Now is the time to listen to NFB First Vice President Fred Schroeder and others who are pointing out and calling for the end of the unjust practice of paying human beings as little as 14 cents per hour worked. Even one cent less than the minimum wage is wrongly taking advantage of a worker.
The list of companies who pay subminimum wages is long and distinguished. A list may be downloaded from DOL. There is no reason that a company shouldn’t make money and pay their people well. Goodwill industries execs all earn over $100,000 a year and that would be fine if they paid their employees at least minimum wage. They are an easy target, but the problem lies with Section 14c of the Fair Labor Standards Act (FLSA) which was written in 1938, not with Goodwill.
When a worker who earns 20 cents an hour for hanging 20 shirts on hangers each hour, goes to buy a $5 hamburger they are spending 63% of their weekly wage, provided they were allowed to work 5 days 8 hours a day. That is the same as charging a worker who earns $50,000 per year (the median income as of 2013) $605.76 for a hamburger. The point is that the workers who are exploited by companies who pay subminimum wages don’t get any price breaks when they go to the store and any governmental subsidies do little to mitigate this problem.
When the minimum wage is adjusted, it is done so based on a number of factors around the cost of living and not how many pieces of clothing a worker can hang on hangers in an hour. A person’s time is worth at least that much per hour spent doing his or her job. The important point is that all people who work for an hour should be guaranteed that hour of work will be compensated at the standard minimum hourly wage guaranteed by law. If a company wants to incentivize the workers to be more productive, they should offer a bonus or commission for productivity over minimum expectations. However, the hourly wage should never drop below the minimum established by law. There is no humanely justifiable reason to penalize workers by decreasing their wages based on their productivity, especially when the productivity is influenced by a disability.

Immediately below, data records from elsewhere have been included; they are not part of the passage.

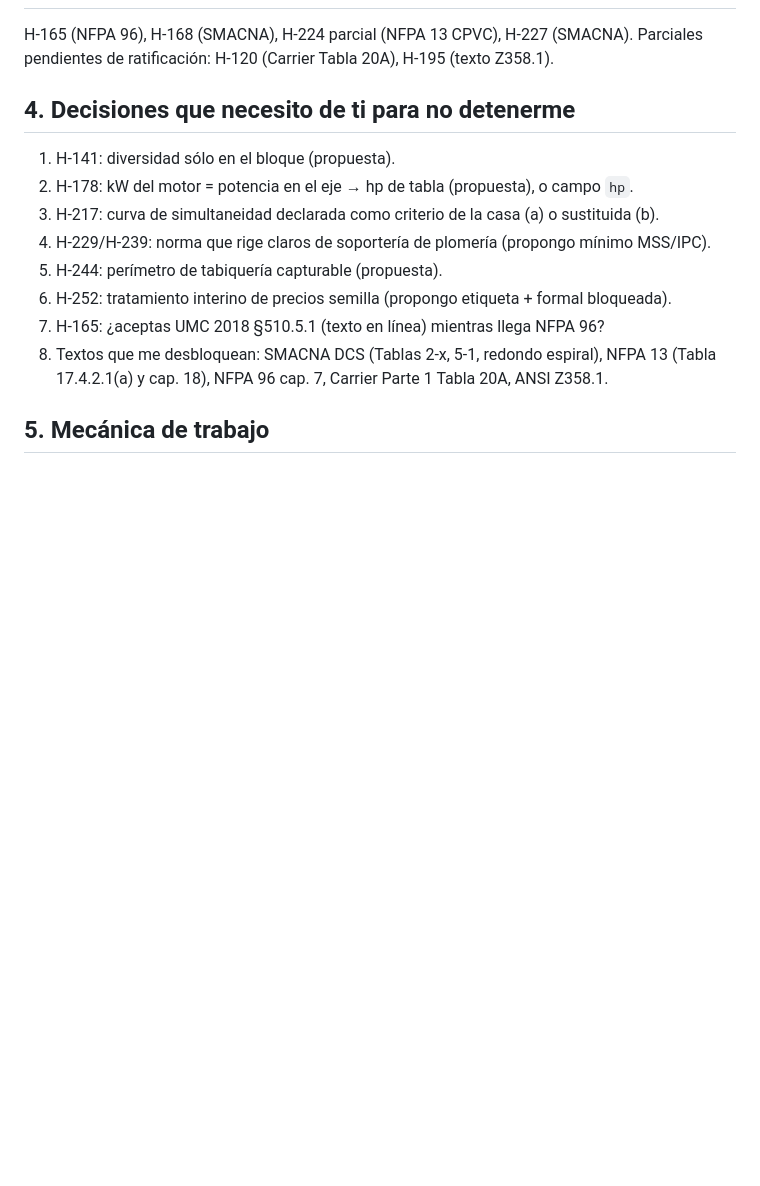
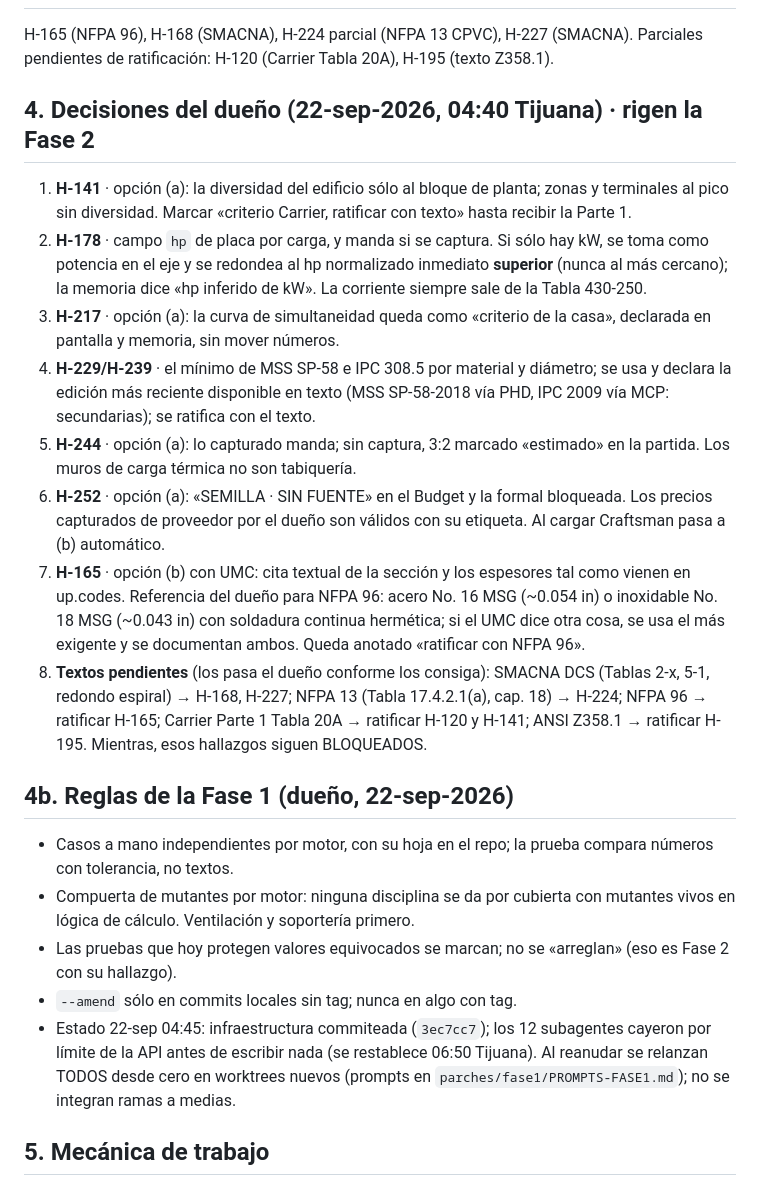
Before and after one commit to loubetrnl-star/Emp_Suite, a Markdown page: PLAN-CRITICOS.md, the part around the change. Rendered like a GitHub page; blank space fills up the shorter version.

```diff
--- a/PLAN-CRITICOS.md
+++ b/PLAN-CRITICOS.md
@@ -139,15 +139,22 @@ Orden de integración: elec → hidro → fuego → aire → duct → vent → c
 ## 3. Bloqueados desde ya (prueba + propuesta, sin cerrar)
 H-165 (NFPA 96), H-168 (SMACNA), H-224 parcial (NFPA 13 CPVC), H-227 (SMACNA). Parciales pendientes de ratificación: H-120 (Carrier Tabla 20A), H-195 (texto Z358.1).
 
-## 4. Decisiones que necesito de ti para no detenerme
-1. H-141: diversidad sólo en el bloque (propuesta).
-2. H-178: kW del motor = potencia en el eje → hp de tabla (propuesta), o campo `hp`.
-3. H-217: curva de simultaneidad declarada como criterio de la casa (a) o sustituida (b).
-4. H-229/H-239: norma que rige claros de soportería de plomería (propongo mínimo MSS/IPC).
-5. H-244: perímetro de tabiquería capturable (propuesta).
-6. H-252: tratamiento interino de precios semilla (propongo etiqueta + formal bloqueada).
-7. H-165: ¿aceptas UMC 2018 §510.5.1 (texto en línea) mientras llega NFPA 96?
-8. Textos que me desbloquean: SMACNA DCS (Tablas 2-x, 5-1, redondo espiral), NFPA 13 (Tabla 17.4.2.1(a) y cap. 18), NFPA 96 cap. 7, Carrier Parte 1 Tabla 20A, ANSI Z358.1.
+## 4. Decisiones del dueño (22-sep-2026, 04:40 Tijuana) · rigen la Fase 2
+1. **H-141** · opción (a): la diversidad del edificio sólo al bloque de planta; zonas y terminales al pico sin diversidad. Marcar «criterio Carrier, ratificar con texto» hasta recibir la Parte 1.
+2. **H-178** · campo `hp` de placa por carga, y manda si se captura. Si sólo hay kW, se toma como potencia en el eje y se redondea al hp normalizado inmediato **superior** (nunca al más cercano); la memoria dice «hp inferido de kW». La corriente siempre sale de la Tabla 430-250.
+3. **H-217** · opción (a): la curva de simultaneidad queda como «criterio de la casa», declarada en pantalla y memoria, sin mover números.
+4. **H-229/H-239** · el mínimo de MSS SP-58 e IPC 308.5 por material y diámetro; se usa y declara la edición más reciente disponible en texto (MSS SP-58-2018 vía PHD, IPC 2009 vía MCP: secundarias); se ratifica con el texto.
+5. **H-244** · opción (a): lo capturado manda; sin captura, 3:2 marcado «estimado» en la partida. Los muros de carga térmica no son tabiquería.
+6. **H-252** · opción (a): «SEMILLA · SIN FUENTE» en el Budget y la formal bloqueada. Los precios capturados de proveedor por el dueño son válidos con su etiqueta. Al cargar Craftsman pasa a (b) automático.
+7. **H-165** · opción (b) con UMC: cita textual de la sección y los espesores tal como vienen en up.codes. Referencia del dueño para NFPA 96: acero No. 16 MSG (~0.054 in) o inoxidable No. 18 MSG (~0.043 in) con soldadura continua hermética; si el UMC dice otra cosa, se usa el más exigente y se documentan ambos. Queda anotado «ratificar con NFPA 96».
+8. **Textos pendientes** (los pasa el dueño conforme los consiga): SMACNA DCS (Tablas 2-x, 5-1, redondo espiral) → H-168, H-227; NFPA 13 (Tabla 17.4.2.1(a), cap. 18) → H-224; NFPA 96 → ratificar H-165; Carrier Parte 1 Tabla 20A → ratificar H-120 y H-141; ANSI Z358.1 → ratificar H-195. Mientras, esos hallazgos siguen BLOQUEADOS.
+
+## 4b. Reglas de la Fase 1 (dueño, 22-sep-2026)
+- Casos a mano independientes por motor, con su hoja en el repo; la prueba compara números con tolerancia, no textos.
+- Compuerta de mutantes por motor: ninguna disciplina se da por cubierta con mutantes vivos en lógica de cálculo. Ventilación y soportería primero.
+- Las pruebas que hoy protegen valores equivocados se marcan; no se «arreglan» (eso es Fase 2 con su hallazgo).
+- `--amend` sólo en commits locales sin tag; nunca en algo con tag.
+- Estado 22-sep 04:45: infraestructura commiteada (`3ec7cc7`); los 12 subagentes cayeron por límite de la API antes de escribir nada (se restablece 06:50 Tijuana). Al reanudar se relanzan TODOS desde cero en worktrees nuevos (prompts en `parches/fase1/PROMPTS-FASE1.md`); no se integran ramas a medias.
 
 ## 5. Mecánica de trabajo
 - Fase 0 y CLAUDE.md: yo, en `master`.
```
Also changed, not shown: parches/fase1/PROMPTS-FASE1.md (added, +170 -0 lines).
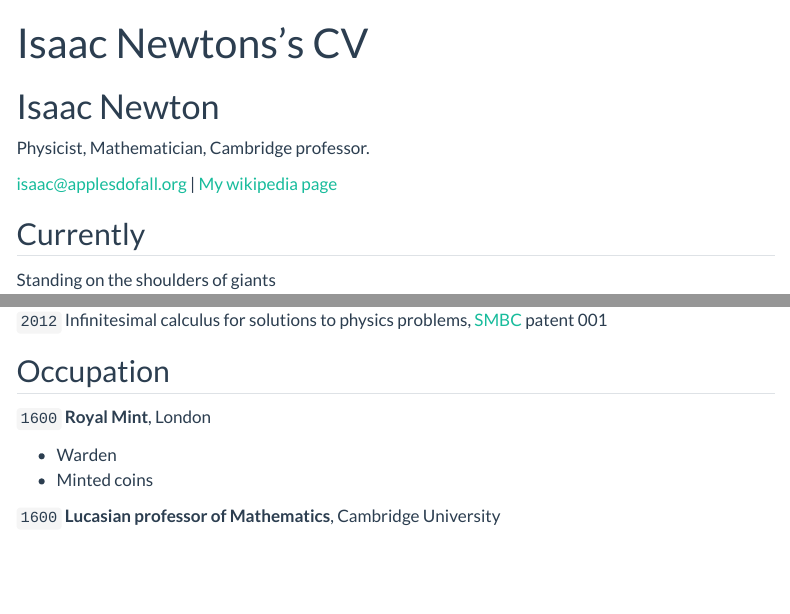
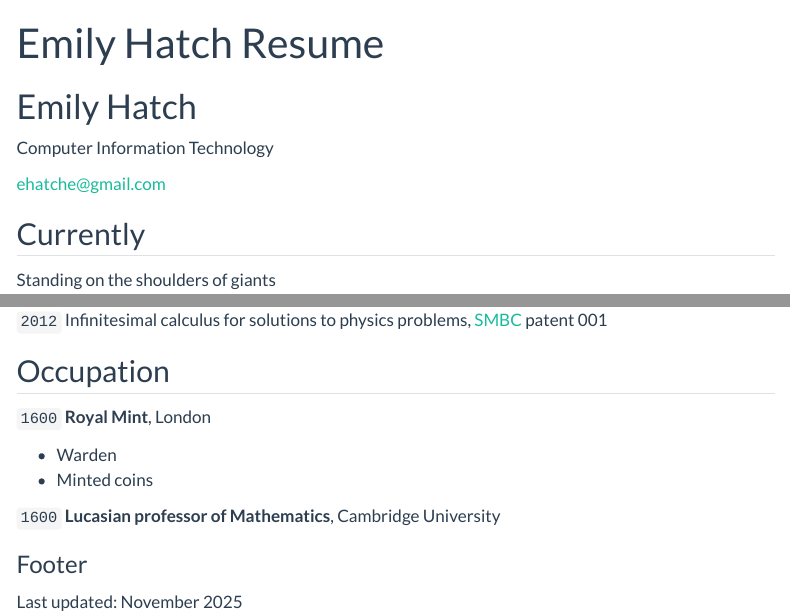
Before and after one commit to eehatch/eehatch.github.io, a Quarto document (resume.qmd): the page in a window 1100 px wide, from its top, and a second part further down, joined at a grey line. Rendered offline with R 4.5, knitr and Pandoc in place of Quarto, with nearby package versions; menus at the side of the page are left out.

Commit message:
starting my resume

```diff
--- a/_quarto.yml
+++ b/_quarto.yml
@@ -5,7 +5,7 @@ website:
   title: "Emily Hatch - Data Science Portfolio"
   favicon: Images/favicon.png
   back-to-top-navigation: true
-  repo-url: https://github.com/eehatch/eehatch.github.io
+  repo-url: https://eehatch.github.io/
   #repo-actions: [issue] #if you want to allow others to report issues on your site uncomment this line
 
   page-footer:
--- a/resume.qmd
+++ b/resume.qmd
@@ -1,13 +1,12 @@
 ---
 layout: cv
-title: Isaac Newtons's CV
+title: Emily Hatch Resume
 ---
-# Isaac Newton
-Physicist, Mathematician, Cambridge professor.
+# Emily Hatch
+Computer Information Technology
 
 <div id="webaddress">
-<a href="isaac@applesdofall.org">isaac@applesdofall.org</a>
-| <a href="http://en.wikipedia.org/wiki/Isaac_Newton">My wikipedia page</a>
+<a href="ehatche@gmail.com">ehatche@gmail.com</a>
 </div>
 
 
@@ -84,6 +83,6 @@ __Lucasian professor of Mathematics__, Cambridge University
 
 
 
-<!-- ### Footer
+### Footer
 
-Last updated: May 2013 -->
+Last updated: November 2025
```
Also changed, not shown: README.md, 20 other files.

We need to all pull together to abolish 14c and the practice of paying subminimum wages.